• **BRIEF**: Among the entries that follow, find every line with the word "README" and copy it.

THE DATA START

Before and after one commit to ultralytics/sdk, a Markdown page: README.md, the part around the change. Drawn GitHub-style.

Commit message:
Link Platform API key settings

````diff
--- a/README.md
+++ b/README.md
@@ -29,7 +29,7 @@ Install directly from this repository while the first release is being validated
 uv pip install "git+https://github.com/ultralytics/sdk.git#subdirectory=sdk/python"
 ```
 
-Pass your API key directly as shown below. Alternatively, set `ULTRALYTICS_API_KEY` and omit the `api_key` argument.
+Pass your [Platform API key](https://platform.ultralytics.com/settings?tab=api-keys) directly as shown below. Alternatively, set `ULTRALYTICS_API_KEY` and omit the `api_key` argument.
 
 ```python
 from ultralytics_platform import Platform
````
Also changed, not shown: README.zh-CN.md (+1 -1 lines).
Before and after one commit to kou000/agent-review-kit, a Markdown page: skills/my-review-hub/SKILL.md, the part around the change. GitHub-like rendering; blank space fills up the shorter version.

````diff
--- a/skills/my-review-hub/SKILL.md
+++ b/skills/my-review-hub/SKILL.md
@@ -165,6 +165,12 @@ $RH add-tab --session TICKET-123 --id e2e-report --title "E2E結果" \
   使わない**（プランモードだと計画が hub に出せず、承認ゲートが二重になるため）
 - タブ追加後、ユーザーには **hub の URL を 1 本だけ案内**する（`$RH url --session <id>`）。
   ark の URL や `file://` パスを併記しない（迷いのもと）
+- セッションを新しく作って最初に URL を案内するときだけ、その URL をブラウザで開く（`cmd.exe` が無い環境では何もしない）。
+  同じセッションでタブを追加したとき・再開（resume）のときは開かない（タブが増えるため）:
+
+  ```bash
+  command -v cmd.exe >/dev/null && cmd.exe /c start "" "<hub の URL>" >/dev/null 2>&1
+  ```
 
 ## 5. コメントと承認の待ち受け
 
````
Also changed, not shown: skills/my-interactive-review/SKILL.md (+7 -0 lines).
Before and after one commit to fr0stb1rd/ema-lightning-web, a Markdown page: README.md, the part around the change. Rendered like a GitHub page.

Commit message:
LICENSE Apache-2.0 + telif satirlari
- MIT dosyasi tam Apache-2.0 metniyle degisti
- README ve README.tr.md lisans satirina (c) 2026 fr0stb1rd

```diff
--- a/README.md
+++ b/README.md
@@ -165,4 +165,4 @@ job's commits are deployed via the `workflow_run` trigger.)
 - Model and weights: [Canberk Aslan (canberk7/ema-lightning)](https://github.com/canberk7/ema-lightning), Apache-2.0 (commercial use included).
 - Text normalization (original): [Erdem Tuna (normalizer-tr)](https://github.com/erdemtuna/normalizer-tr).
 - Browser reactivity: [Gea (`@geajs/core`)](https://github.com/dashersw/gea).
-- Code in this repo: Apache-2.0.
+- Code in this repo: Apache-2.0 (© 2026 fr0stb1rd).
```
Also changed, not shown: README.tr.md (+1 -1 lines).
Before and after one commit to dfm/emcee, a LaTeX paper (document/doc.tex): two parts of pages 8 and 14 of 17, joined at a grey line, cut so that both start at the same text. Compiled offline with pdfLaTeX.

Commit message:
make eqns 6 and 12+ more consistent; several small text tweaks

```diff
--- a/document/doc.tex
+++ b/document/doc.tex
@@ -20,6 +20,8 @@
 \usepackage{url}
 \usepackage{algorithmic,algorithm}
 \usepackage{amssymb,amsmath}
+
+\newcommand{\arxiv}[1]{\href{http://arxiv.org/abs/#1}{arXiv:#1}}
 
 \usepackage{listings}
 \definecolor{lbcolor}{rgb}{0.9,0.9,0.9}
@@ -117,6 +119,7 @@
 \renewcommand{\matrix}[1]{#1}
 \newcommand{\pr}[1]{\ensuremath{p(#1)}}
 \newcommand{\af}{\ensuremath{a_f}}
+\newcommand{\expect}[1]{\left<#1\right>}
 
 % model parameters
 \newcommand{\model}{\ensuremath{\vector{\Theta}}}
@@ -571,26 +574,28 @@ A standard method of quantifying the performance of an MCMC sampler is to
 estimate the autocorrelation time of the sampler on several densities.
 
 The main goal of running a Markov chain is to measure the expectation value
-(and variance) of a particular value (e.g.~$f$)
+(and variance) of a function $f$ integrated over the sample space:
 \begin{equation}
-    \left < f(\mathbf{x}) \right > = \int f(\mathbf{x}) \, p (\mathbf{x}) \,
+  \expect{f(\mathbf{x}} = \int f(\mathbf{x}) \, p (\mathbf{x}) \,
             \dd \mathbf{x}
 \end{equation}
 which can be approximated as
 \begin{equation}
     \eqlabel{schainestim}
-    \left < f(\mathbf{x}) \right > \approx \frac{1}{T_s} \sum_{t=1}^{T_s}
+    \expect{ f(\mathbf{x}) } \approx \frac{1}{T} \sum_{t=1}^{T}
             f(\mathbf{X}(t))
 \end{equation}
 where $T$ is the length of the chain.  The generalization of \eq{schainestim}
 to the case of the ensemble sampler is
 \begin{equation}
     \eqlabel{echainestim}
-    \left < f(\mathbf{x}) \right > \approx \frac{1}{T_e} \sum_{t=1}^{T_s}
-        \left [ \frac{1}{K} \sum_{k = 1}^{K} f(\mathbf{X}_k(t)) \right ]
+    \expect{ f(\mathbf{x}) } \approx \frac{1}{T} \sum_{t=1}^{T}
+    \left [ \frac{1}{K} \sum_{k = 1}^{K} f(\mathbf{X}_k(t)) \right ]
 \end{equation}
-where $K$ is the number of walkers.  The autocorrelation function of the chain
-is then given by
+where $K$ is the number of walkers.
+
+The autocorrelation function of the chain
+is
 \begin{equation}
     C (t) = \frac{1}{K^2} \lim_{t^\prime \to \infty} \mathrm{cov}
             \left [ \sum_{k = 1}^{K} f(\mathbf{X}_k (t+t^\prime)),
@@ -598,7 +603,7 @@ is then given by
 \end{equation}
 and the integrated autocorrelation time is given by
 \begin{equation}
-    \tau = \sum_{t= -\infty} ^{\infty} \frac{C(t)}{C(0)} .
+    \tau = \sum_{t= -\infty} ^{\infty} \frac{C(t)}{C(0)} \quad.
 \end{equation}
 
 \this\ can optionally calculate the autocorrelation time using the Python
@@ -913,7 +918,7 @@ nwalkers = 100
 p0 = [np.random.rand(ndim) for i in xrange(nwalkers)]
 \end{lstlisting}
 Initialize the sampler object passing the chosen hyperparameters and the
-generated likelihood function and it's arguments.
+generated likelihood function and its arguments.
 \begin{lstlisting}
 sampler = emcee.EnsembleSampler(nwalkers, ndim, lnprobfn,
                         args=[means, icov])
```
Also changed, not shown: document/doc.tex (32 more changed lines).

THE DATA END

• **TASK RESULT**:
Before and after one commit to ultralytics/sdk, a Markdown page: README.md, the part around the change. Drawn GitHub-style.
--- a/README.md
+++ b/README.md
Also changed, not shown: README.zh-CN.md (+1 -1 lines).
Before and after one commit to fr0stb1rd/ema-lightning-web, a Markdown page: README.md, the part around the change. Rendered like a GitHub page.
- README ve README.tr.md lisans satirina (c) 2026 fr0stb1rd
--- a/README.md
+++ b/README.md
Also changed, not shown: README.tr.md (+1 -1 lines).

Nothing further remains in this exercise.